[RECORDS — start]
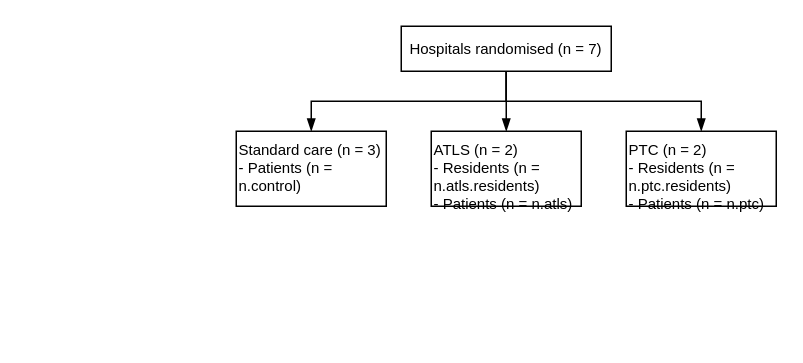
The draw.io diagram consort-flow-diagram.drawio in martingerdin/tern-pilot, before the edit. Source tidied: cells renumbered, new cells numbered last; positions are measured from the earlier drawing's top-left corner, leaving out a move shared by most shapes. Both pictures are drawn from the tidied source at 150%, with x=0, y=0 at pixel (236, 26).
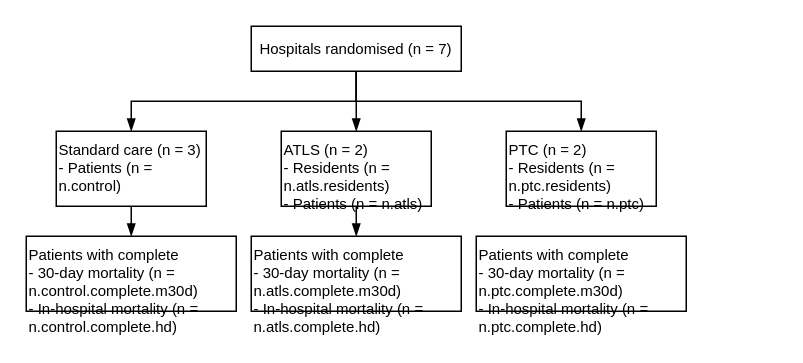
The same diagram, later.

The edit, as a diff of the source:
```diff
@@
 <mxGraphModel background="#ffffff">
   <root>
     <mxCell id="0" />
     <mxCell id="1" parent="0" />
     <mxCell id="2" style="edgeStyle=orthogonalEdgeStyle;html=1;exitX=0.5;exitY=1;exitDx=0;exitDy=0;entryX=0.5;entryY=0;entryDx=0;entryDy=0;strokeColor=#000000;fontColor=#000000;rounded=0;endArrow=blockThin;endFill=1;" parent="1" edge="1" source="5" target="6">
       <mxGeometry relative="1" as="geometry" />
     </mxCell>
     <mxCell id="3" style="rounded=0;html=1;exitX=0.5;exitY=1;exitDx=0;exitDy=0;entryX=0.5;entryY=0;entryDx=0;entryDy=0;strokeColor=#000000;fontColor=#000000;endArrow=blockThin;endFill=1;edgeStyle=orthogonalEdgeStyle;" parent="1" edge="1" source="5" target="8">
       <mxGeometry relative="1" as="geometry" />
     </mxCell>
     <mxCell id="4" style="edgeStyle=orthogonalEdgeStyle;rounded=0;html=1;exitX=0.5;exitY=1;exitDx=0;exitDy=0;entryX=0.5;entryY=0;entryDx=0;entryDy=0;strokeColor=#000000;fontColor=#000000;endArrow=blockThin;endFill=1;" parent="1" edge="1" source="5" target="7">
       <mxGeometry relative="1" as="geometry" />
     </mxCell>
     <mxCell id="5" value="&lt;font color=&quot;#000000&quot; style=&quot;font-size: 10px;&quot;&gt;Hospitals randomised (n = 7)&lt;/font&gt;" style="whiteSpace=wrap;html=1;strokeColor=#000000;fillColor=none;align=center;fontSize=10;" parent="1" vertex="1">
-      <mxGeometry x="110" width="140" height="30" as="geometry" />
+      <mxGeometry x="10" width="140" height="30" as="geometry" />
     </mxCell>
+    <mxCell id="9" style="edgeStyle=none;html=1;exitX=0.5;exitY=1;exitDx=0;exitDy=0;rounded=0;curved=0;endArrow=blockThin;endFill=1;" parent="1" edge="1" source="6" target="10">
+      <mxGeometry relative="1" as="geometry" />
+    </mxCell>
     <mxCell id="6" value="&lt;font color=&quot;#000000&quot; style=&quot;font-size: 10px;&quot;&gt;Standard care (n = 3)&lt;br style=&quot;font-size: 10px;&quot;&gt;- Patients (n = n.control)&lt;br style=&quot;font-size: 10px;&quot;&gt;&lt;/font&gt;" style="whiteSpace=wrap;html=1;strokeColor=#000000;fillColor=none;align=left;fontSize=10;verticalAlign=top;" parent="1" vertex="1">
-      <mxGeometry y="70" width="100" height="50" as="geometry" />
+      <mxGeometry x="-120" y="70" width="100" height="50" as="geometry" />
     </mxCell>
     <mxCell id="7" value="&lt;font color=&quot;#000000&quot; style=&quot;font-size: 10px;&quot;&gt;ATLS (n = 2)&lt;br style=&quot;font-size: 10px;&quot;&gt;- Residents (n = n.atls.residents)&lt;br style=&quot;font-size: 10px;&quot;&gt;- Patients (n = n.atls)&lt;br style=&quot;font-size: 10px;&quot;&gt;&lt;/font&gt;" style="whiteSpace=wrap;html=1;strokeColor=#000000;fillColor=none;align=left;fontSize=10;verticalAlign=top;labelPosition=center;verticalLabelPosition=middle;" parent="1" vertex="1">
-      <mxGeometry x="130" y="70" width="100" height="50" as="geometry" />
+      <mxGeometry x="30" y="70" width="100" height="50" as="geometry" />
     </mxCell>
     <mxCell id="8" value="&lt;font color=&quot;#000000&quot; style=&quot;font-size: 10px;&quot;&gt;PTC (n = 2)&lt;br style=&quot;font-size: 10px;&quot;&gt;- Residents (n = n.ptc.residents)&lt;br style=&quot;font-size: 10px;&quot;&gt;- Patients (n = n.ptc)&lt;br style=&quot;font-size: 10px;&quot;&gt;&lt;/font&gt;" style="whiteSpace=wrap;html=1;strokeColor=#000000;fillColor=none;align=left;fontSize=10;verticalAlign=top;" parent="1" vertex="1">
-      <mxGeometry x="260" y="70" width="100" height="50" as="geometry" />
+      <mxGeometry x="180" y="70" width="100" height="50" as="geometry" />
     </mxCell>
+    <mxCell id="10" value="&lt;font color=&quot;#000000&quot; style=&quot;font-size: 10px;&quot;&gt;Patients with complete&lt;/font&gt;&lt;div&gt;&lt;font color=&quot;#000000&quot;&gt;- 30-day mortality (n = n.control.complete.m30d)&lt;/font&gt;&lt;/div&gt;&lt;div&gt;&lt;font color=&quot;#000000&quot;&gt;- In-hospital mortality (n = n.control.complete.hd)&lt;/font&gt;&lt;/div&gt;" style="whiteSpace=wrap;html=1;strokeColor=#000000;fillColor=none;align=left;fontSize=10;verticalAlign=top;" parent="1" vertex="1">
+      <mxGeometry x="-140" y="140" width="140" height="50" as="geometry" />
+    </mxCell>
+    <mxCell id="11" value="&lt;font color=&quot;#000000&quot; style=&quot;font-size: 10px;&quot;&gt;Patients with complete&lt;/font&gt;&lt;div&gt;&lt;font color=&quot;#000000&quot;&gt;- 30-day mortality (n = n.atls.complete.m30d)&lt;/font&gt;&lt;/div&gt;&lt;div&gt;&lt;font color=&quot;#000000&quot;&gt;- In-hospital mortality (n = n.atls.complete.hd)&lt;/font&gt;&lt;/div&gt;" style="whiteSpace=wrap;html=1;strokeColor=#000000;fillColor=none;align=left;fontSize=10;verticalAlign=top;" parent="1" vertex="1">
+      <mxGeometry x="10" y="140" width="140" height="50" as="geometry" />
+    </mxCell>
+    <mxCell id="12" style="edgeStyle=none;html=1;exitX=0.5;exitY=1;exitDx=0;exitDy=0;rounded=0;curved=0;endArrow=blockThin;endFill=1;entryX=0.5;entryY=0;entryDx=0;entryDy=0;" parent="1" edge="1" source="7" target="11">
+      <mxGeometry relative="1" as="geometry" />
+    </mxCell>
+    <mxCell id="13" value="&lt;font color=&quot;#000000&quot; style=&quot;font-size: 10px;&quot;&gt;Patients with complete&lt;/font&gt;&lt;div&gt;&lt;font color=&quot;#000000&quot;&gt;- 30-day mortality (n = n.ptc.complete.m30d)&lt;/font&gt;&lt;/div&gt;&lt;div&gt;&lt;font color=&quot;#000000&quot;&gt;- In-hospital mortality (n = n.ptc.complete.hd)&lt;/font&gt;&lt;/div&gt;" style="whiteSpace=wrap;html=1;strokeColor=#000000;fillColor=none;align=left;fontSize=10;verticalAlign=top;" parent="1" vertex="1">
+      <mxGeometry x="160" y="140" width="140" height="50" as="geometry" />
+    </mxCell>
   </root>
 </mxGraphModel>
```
[RECORDS — finish]
= AIM OF THE EXERCISE =
Scan the entries above for the string "mxGraphModel" and copy each line containing it.

= EXERCISE RESPONSE =
 <mxGraphModel background="#ffffff">
 </mxGraphModel>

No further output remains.